WASHINGTON, D.C. (WXYZ) - Congressional hearings were underway Wednesday on the deadly meningitis outbreak.
Michigan has been the state hardest hit by the outbreak, so Action News is in Washington to get answers as to how this tragedy happened, and what can be done to prevent it from ever happening again.
Penny Laperriere lost the love of her life last month. Her husband Lyn died after contracting fungal meningitis from a tainted steroid shot he received for back pain.
"No one should have to suffer the way my husband suffered, and the way his family, and the way I'm suffering not having him here… (it's) inexcusable. They killed my husband. They murdered him, a slow, painful death," Penny says.
The shots were made by the New England Compounding Center in Massachusetts, the subject of this week's hearings. Lyn is one of eight people in Michigan who died after getting a tainted injection. Dozens of others are sick.
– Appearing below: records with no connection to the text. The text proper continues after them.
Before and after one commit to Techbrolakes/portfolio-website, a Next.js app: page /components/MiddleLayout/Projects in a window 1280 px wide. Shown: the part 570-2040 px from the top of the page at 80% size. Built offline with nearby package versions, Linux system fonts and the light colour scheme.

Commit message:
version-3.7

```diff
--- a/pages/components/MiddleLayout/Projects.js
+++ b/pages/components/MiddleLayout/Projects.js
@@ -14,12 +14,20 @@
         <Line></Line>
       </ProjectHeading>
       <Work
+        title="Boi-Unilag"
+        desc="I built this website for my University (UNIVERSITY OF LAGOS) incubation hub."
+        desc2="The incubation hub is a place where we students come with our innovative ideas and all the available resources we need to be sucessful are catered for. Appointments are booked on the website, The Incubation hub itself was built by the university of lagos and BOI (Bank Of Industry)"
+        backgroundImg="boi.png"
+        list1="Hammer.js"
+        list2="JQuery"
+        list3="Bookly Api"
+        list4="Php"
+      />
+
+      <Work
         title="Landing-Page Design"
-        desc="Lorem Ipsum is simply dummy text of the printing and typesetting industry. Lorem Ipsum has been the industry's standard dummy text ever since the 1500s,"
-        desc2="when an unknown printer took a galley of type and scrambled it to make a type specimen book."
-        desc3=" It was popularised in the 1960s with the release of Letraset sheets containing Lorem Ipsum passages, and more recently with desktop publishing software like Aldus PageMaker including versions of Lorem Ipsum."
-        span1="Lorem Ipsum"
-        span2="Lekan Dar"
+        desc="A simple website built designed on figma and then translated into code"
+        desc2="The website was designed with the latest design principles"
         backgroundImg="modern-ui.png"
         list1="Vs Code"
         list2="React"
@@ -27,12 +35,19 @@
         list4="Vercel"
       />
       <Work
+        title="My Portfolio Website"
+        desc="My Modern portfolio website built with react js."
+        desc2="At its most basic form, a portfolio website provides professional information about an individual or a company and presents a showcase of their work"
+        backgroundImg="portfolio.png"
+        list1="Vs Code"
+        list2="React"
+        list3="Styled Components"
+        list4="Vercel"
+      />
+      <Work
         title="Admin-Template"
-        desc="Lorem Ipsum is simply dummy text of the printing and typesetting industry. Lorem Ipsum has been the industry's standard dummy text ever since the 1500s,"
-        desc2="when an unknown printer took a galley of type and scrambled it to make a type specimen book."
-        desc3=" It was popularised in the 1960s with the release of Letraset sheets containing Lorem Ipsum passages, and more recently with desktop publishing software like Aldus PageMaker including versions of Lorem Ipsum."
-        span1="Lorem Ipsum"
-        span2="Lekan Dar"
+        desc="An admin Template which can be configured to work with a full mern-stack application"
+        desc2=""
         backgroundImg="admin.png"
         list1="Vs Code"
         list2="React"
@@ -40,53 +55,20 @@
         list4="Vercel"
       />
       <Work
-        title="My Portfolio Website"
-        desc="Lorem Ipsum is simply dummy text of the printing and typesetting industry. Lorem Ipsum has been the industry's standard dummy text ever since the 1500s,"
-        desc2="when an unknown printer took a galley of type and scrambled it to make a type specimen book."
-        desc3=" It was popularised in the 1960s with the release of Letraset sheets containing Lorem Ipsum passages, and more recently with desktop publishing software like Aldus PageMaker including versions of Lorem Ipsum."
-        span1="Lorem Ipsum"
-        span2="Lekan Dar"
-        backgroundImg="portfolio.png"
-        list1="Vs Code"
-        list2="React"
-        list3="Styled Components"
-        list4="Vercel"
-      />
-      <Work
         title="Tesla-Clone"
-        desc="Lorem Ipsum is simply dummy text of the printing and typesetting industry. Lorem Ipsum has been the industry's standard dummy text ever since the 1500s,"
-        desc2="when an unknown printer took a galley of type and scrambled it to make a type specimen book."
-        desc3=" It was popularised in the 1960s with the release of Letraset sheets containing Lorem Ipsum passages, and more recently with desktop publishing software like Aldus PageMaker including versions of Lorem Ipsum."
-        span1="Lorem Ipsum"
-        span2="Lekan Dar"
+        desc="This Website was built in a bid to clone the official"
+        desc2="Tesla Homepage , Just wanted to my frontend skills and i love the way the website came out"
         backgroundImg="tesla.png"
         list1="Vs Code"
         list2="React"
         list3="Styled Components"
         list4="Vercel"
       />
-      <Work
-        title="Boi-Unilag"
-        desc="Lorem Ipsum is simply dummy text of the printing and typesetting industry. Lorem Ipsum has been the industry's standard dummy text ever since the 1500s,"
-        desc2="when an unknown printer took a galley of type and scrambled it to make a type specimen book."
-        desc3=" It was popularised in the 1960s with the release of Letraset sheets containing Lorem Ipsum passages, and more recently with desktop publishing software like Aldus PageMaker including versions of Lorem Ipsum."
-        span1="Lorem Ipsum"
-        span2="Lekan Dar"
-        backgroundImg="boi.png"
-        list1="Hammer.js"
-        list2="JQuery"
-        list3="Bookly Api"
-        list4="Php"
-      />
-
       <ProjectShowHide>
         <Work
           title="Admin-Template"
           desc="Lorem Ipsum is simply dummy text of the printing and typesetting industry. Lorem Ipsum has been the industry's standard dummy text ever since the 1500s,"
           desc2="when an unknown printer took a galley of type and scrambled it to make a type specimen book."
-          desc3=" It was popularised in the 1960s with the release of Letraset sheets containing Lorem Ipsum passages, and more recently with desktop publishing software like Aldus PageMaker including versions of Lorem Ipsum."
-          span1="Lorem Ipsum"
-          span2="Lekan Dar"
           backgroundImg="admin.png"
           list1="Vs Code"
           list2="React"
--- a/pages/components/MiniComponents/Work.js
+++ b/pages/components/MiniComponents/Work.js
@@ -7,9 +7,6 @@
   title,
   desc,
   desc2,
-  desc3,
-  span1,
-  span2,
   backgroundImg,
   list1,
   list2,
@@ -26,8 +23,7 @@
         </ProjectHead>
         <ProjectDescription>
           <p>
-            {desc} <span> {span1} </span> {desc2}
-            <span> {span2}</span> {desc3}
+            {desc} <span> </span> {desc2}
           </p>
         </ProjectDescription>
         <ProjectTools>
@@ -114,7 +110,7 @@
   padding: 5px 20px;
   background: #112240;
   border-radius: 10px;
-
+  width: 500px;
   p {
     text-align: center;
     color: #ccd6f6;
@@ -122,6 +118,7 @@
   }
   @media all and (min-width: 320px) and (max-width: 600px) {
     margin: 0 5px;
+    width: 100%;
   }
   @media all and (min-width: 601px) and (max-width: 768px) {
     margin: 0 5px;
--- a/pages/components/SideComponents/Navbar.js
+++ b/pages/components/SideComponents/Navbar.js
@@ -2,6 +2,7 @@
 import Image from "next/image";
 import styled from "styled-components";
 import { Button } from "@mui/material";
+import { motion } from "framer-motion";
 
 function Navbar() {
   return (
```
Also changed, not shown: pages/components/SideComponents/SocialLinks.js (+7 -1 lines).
The CDC's latest numbers show there have been a total of 128 cases in Michigan, more than any other state.
Unlike drug manufacturers, which are regulated by the US Food & Drug Administration, compounding pharmacies are regulated by state pharmacy boards. For many years, these compounding pharmacies have operated in a legal grey area between state and federal laws.
Michigan Congressman John Dingell is on the committee holding the hearings.
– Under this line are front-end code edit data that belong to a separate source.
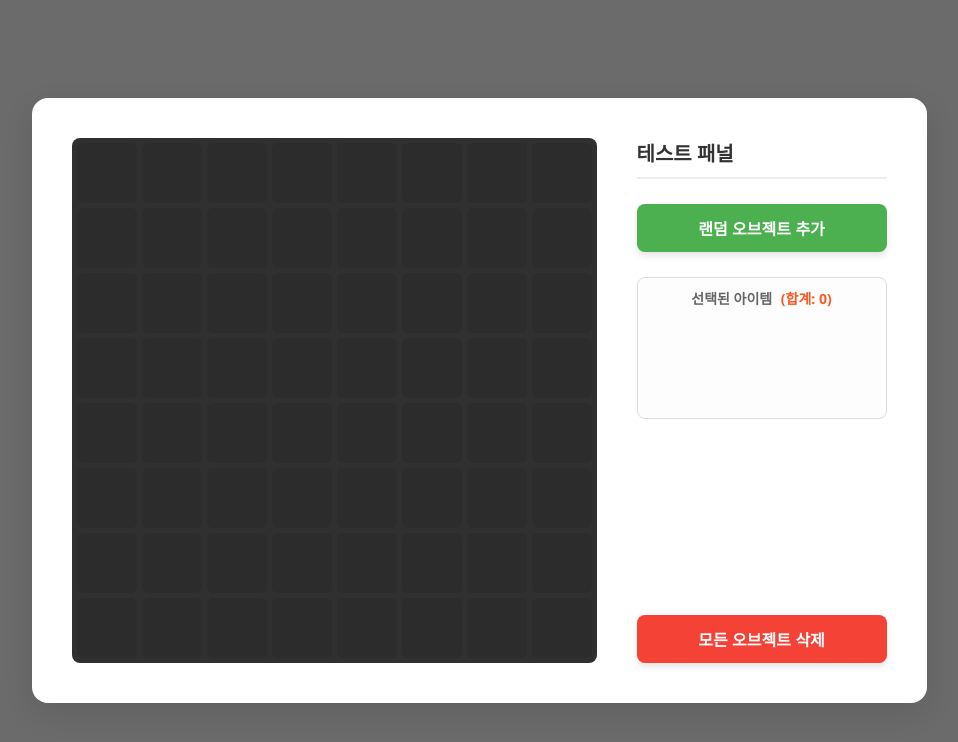
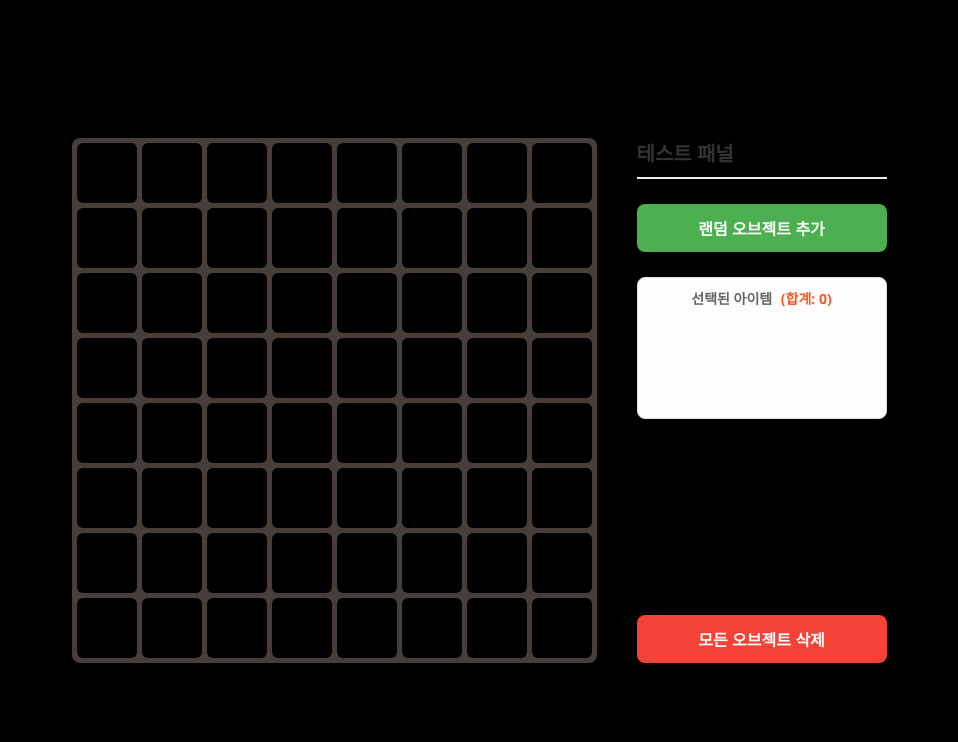
Before and after one commit to parkjaeshin/toybox, a plain HTML site: page 사과쓰리매치서바이벌/index.html in a window 1280 px wide. Shown: the whole page, without its empty margins (161-1119 px from the left). Drawn offline with Linux system fonts and the light colour scheme.

Commit message:
ㅇㅇ
ㅇㅇ

```diff
--- a/style.css
+++ b/style.css
@@ -2,7 +2,7 @@
 
 :root {
     --bg-color: #b1875d;
-    --card-bg: #9f6f31;
+    --card-bg: #c0b7ab;
     --text-color: #1a1a1b;
     --accent-color: #007bff;
     --shadow: 0 4px 12px rgba(0, 0, 0, 0.08);
@@ -27,7 +27,7 @@ body {
 header {
     text-align: center;
     padding: 60px 20px;
-    background: linear-gradient(135deg, #ffffff 0%, #e9ecef 100%);
+    background: linear-gradient(135deg, #000000 0%, #e9ecef 100%);
     border-bottom: 1px solid rgba(0, 0, 0, 0.05);
 }
 
--- a/사과쓰리매치서바이벌/style.css
+++ b/사과쓰리매치서바이벌/style.css
@@ -1,9 +1,9 @@
 :root {
     --cell-size: 60px;
     --grid-gap: 5px;
-    --grid-bg-color: #313030;
-    --grid-cell-color: #2c2c2c;
-    --bg-color: #6b6b6b;
+    --grid-bg-color: #473d39;
+    --grid-cell-color: #000000;
+    --bg-color: #000000;
 }
 
 body {
@@ -20,7 +20,7 @@ body {
 .container {
     display: flex;
     gap: 40px;
-    background: white;
+    background: rgb(0, 0, 0);
     padding: 40px;
     border-radius: 16px;
     box-shadow: 0 10px 30px rgba(0, 0, 0, 0.1);
```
"The problem we have to find out is why Food & Drug [FDA] couldn't or didn't have the ability to address this problem. And then what the law change has to be to see to it that this doesn't happen again," Congressman Dingell says.
Compounding pharmacies traditionally fill special orders by doctors for individual patients. But some of these pharmacies have grown into much larger businesses.
"They essentially fell themselves into a loophole where they were able to produce enormous amounts of this stuff, thousands of units that they produced," according to Dingell.
But with the case of this pharmacy, it appears safeguards were not in place. In fact, recently inspectors from the FDA and Massachusetts Department of Health reported unsterile conditions at the pharmacy's facilities.
An FDA investigation also found that a quarter of the steroid vials in a bin contained "greenish, black foreign matter."
A report put out prior to the House hearing also shows that the FDA had investigated the New England Compounding Center three times in the last decade, issuing a warning letter in 2006 and that the Massachusetts Board of Pharmacy has an even more extensive history investigating this company. How the company was allowed to continue operating is likely to be discussed at the Congressional hearings.
The Committee has subpoenaed the head of the New England Compounding Center to appear, but it's possible he could plead the 5th. The head of the FDA is expected to testify, as is the Interim Commissioner with the Massachusetts Department of Public Health.